- TOP PLAYERSOffensePABLO S. TORRE | August 20, 2012
- TAMPA BAY buccaneersENEMY lines WHAT A RIVAL COACH SAYSJune 28, 2012
- Faces in the CrowdJune 11, 2001
Anderson: "Thanks, I'm O.K."
White: "I'll stay right here."
Said Anderson later, "That's a tremendous young man."
Tempers cooled, Gullickson was ejected, and thanks to the near-rumble on Trumbull, Candiotti, the Toronto starter, had to wait a half hour to throw his first knuckleball. In June, Toronto traded four players to get the 33-year-old Candiotti from the lowly Cleveland Indians, a deal that, according to Anderson, "locked up the division" for the Blue Jays. However, a lack of support seems to have followed Candiotti from Cleveland. Although he entered the game with a league-leading 2.38 ERA, his record stood at 9-11. "This is the craziest year," he said on Saturday. "I don't think I can ever recall pitching this well—there are only four games I shouldn't have won out of 23 starts. I don't know. Maybe it's more important when you pitch than how you pitch."
Both mattered on Sunday, and Candiotti came through. He left after seven innings with a 4-2 lead, having allowed just three hits. "The only time I felt good against him was my third time up," said Tiger first baseman Dave Bergman, "and then I grounded into a double play."
Candiotti even weathered a second delay of the game, in the third inning, when a top-heavy blonde bounced onto the field and headed toward Blue Jay first baseman John Olerud, who promptly ran away from her. "He did a sidestep and then she couldn't get her weight shifted to follow him," said Toronto reliever Tom Henke, who fanned the side in the ninth inning to get his second save of the series and his 28th of the year.
Another jolting sight had greeted the Blue Jays on the field before Friday night's opener: umpire Joe Brinkman dusting off home plate. In his 1989 book, Catch: A Major League Life, former Toronto catcher Ernie Whitt branded Brinkman "incompetent." Since then the Jays had been 2-8 in games in which Brinkman called balls and strikes. But Toronto had nothing to complain about through seven innings on Friday. Blue Jay lefty Jimmy Key and former Toronto lefty John Cerutti pitched with symmetrical effectiveness, giving up only two runs apiece. With the league's best corps of relief arms on their side and Tiger stopper Mike Henneman suffering from soreness in his throwing shoulder, the Blue Jays seemed to hold the upper hand going into the closing innings. "You get to their bullpen, forget about it," Anderson would say later, blowing smoke while puffing on a pipe in his wood-paneled office. "You're not going to beat them there."

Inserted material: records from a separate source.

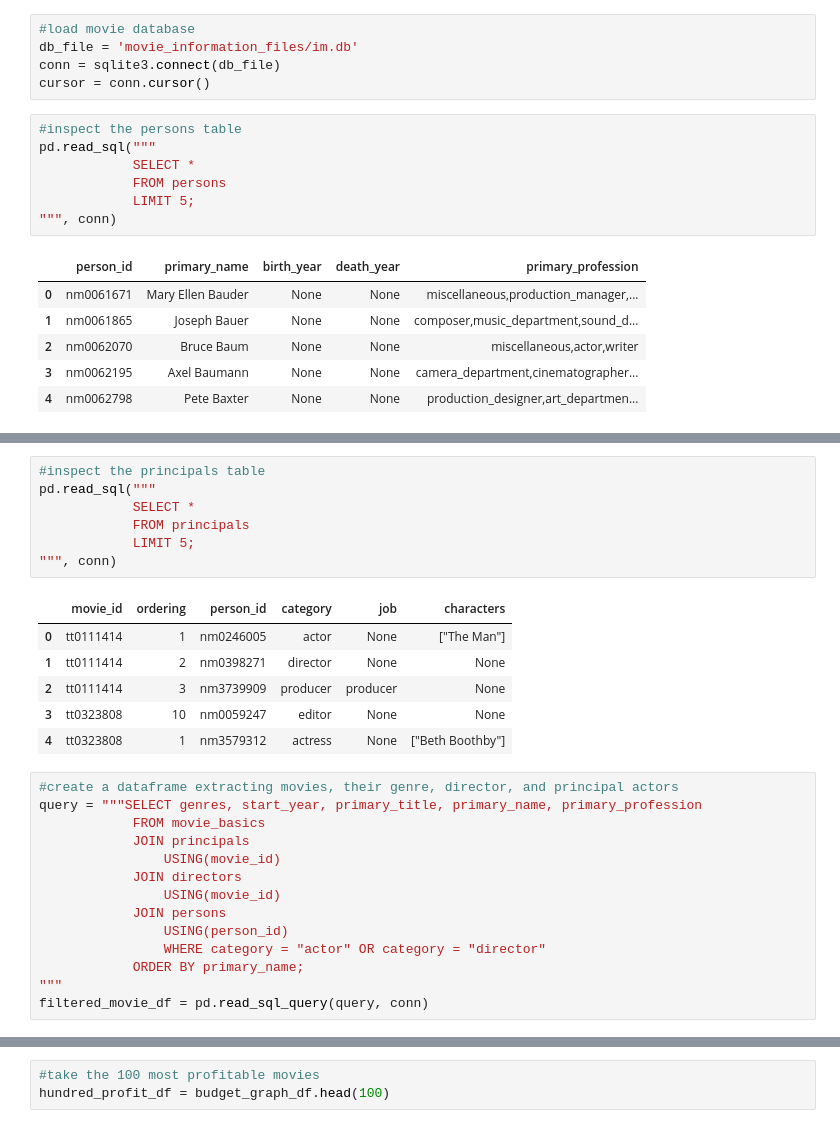
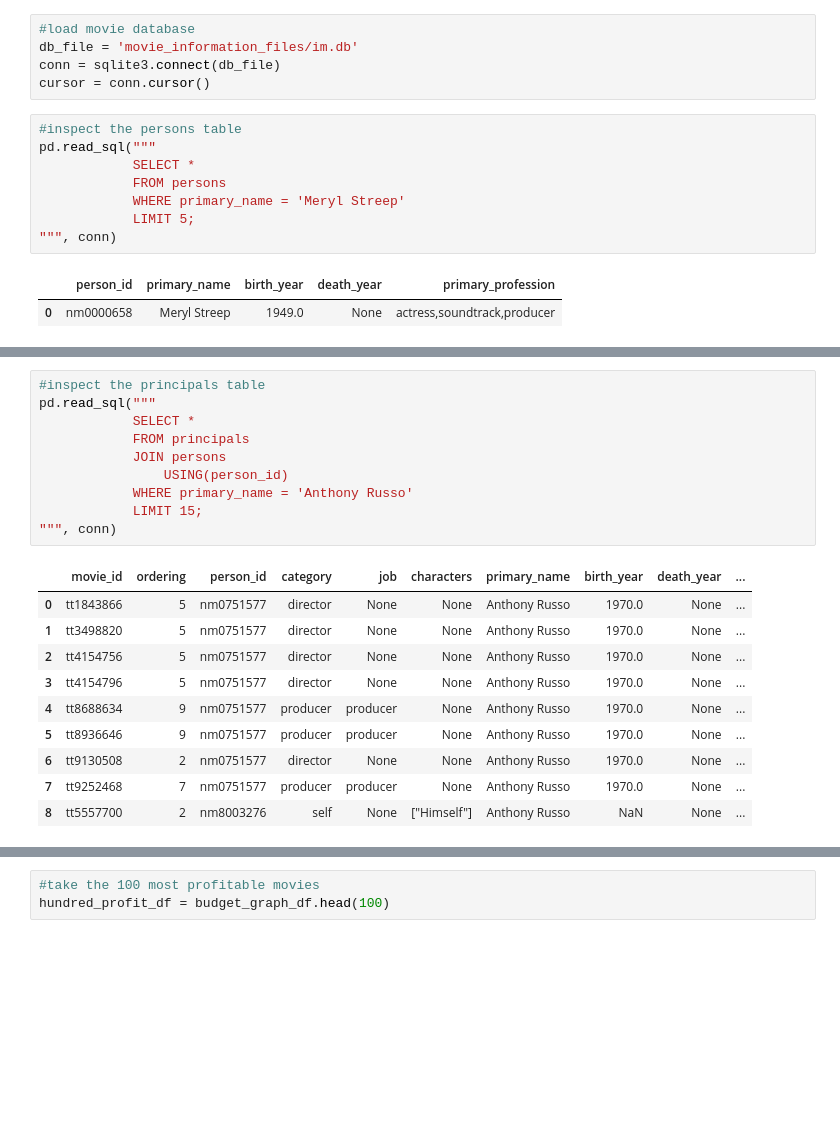
Before and after one commit to chrismiley87/dsc-phase-2-project-v3, a Jupyter notebook: student.ipynb, the cells around one changed output, grey strips where cells are left out. Cells and saved outputs as stored; diff of their text form; blank space fills up the shorter version.

```diff
--- a/student.ipynb
+++ b/student.ipynb
@@ -347,15 +347,12 @@ cursor = conn.cursor()
 pd.read_sql("""
             SELECT *
             FROM persons
+            WHERE primary_name = 'Meryl Streep'
             LIMIT 5;
 """, conn)
 # %% [output]
 |  | person_id | primary_name | birth_year | death_year | primary_profession |
-| 0 | nm0061671 | Mary Ellen Bauder | None | None | miscellaneous,production_manager,... |
-| 1 | nm0061865 | Joseph Bauer | None | None | composer,music_department,sound_d... |
-| 2 | nm0062070 | Bruce Baum | None | None | miscellaneous,actor,writer |
-| 3 | nm0062195 | Axel Baumann | None | None | camera_department,cinematographer... |
-| 4 | nm0062798 | Pete Baxter | None | None | production_designer,art_departmen... |
+| 0 | nm0000658 | Meryl Streep | 1949.0 | None | actress,soundtrack,producer |
 # %%
 #inspect the movie_basics table
 pd.read_sql("""
@@ -373,28 +370,21 @@ pd.read_sql("""
 # %%
 #inspect the principals table
 pd.read_sql("""
             SELECT *
             FROM principals
-            LIMIT 5;
+            JOIN persons
+                USING(person_id)
+            WHERE primary_name = 'Anthony Russo'
+            LIMIT 15;
 """, conn)
 # %% [output]
-|  | movie_id | ordering | person_id | category | job | characters |
-| 0 | tt0111414 | 1 | nm0246005 | actor | None | ["The Man"] |
-| 1 | tt0111414 | 2 | nm0398271 | director | None | None |
-| 2 | tt0111414 | 3 | nm3739909 | producer | producer | None |
-| 3 | tt0323808 | 10 | nm0059247 | editor | None | None |
-| 4 | tt0323808 | 1 | nm3579312 | actress | None | ["Beth Boothby"] |
+|  | movie_id | ordering | person_id | category | job | characters | primary_name | birth_year | death_year | ... |
+| 0 | tt1843866 | 5 | nm0751577 | director | None | None | Anthony Russo | 1970.0 | None | ... |
+| 1 | tt3498820 | 5 | nm0751577 | director | None | None | Anthony Russo | 1970.0 | None | ... |
+| 2 | tt4154756 | 5 | nm0751577 | director | None | None | Anthony Russo | 1970.0 | None | ... |
+| 3 | tt4154796 | 5 | nm0751577 | director | None | None | Anthony Russo | 1970.0 | None | ... |
+| 4 | tt8688634 | 9 | nm0751577 | producer | producer | None | Anthony Russo | 1970.0 | None | ... |
+| 5 | tt8936646 | 9 | nm0751577 | producer | producer | None | Anthony Russo | 1970.0 | None | ... |
+| 6 | tt9130508 | 2 | nm0751577 | director | None | None | Anthony Russo | 1970.0 | None | ... |
+| 7 | tt9252468 | 7 | nm0751577 | producer | producer | None | Anthony Russo | 1970.0 | None | ... |
+| 8 | tt5557700 | 2 | nm8003276 | self | None | ["Himself"] | Anthony Russo | NaN | None | ... |
-# %%
-#create a dataframe extracting movies, their genre, director, and principal actors
-query = """SELECT genres, start_year, primary_title, primary_name, primary_profession
-            FROM movie_basics
-            JOIN principals
-                USING(movie_id)
-            JOIN directors
-                USING(movie_id)
-            JOIN persons
-                USING(person_id)
-                WHERE category = "actor" OR category = "director"
-            ORDER BY primary_name;
-"""
-filtered_movie_df = pd.read_sql_query(query, conn)
```
Also changed, not shown: parts of 24 cells of this notebook.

In the bottom of the eighth, Detroit's Milt Cuyler slapped a one-out single to left and went to second when Candy Maldonado bobbled the ball. Enter Toronto righthander Duane Ward to face switch-hitting Tony Phillips. Although Phillips has played seven positions this season, he's hardly a fill-in; his 15 homers, fifth best on Detroit, would have placed him second on the Blue Jays. Phillips's newfound pop is due in part to time he spent in the off-season working with Chicago White Sox batting coach Walt Hriniak. By streamlining Phillips's mental checklist at the plate, Hriniak helped raise Phillips's average to .302. "It's just a little bitty thing to stop me from going bad," says Phillips. "When I'm going well, I tell myself to keep my head down, and when I'm going bad, I tell myself to keep my head down. So it's real simple."
Head firmly down, Phillips ripped an RBI single to center to touch off a three-run inning. Dan Gakeler, a seven-year minor league free agent with a 7.17 major league ERA, sealed Cerutti's first win as a starter in more than a year with the first save of his career. Gakeler got Maldonado on a ground-ball double play before getting Kelly Gruber on a called third strike for the final out. Gruber stormed toward the dugout and slammed his helmet to the ground, where it rolled to Brinkman's feet. Toronto's bullpen had been trumped by a wide-eyed rookie. Was that a whiff of some spilled champagne, vintage 1987, in the Detroit air?
"I never thought I'd be in this situation," said the 27-year-old Gakeler afterward. "When I was watching John warm up before the game, Mike Henneman told me, 'If you get the chance tonight, you'd better do the job, because we want to be playing in October.' Now here I am, in the big leagues, one game out of first. What do you think of that?"